Also speaking, Mr. Christopher Anyanwu stated that there has been improved delivery on marine and terminal handling services leading to reduce turn-around time for vessels, and reduced cost of vessel operations; improved image of Nigeria due to increased customer confidence and strengthening level of complaint and arbitration mechanisms by the council.

His words: “The Nigerian Shippers Council has also ensured professionalization of freight forwarding practice by elimination touting, to a great extent, sanitization of port environment and promotion of global linkages; the harmonization of clearing process and procedures and the consequent reduction of clearing charges, above all, the enforcement of clear standard operating procedures derived from international law and practices.

“The council has also made an impact as economic regulator in the trucking system at the nation’s ports. Its effect has manifested in the decongestion of ports’ access roads leading to improved truck transit time, reflecting of rickety trucks, but putting a time limit on truck drivers to be licensed and guaranteed loading opportunity for truckers”.

Maritime lawyer and businessman, Mr. Emeka Akabogu, who applauded the appointment described NSC as a welcome development, but added that because of its enabling law, the council might not be able to sanction any operator, service provider or consumer of port service.

“How effective they can sanction is going to be called to question because the primary essence of the economic regulator will lay in its bite in terms of sanctions. It will be a challenge enforcing sanctions in the absence of a statutory backing. My thinking is that since the intention is to get statutory backing but in the interim, to generally put in place, broad frame works for the regulatory function which is expected of an economic regulator; I think it is a step in the right direction,” he said.

However, the Executive Secretary of NSC, Mr. Hassan Bello said recently that the role of the NSC as an economic regulator for Nigerian ports yielded so much dividends for Nigeria and Nigerians but there is still room for improvements.

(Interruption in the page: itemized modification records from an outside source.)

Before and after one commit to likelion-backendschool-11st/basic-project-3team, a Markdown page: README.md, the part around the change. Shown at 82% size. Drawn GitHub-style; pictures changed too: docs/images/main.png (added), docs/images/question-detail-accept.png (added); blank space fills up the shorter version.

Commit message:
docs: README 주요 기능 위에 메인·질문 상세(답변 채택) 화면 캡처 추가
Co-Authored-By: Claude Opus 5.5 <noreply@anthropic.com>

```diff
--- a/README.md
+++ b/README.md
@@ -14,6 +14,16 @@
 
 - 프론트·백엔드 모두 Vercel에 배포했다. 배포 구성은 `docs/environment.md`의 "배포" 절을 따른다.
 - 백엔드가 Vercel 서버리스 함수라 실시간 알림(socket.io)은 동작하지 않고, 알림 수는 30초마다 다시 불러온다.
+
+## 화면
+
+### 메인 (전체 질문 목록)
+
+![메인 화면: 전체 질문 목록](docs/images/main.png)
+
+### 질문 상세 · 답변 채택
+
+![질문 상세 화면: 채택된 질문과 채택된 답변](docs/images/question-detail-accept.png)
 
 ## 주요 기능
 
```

He maintained that there was need to harness better potential areas of the port sector with a view of bringing down further the cost of doing business in the country, especially in the nation’s seaports besides enthroning a system of greater efficiency and profitability for all stakeholders.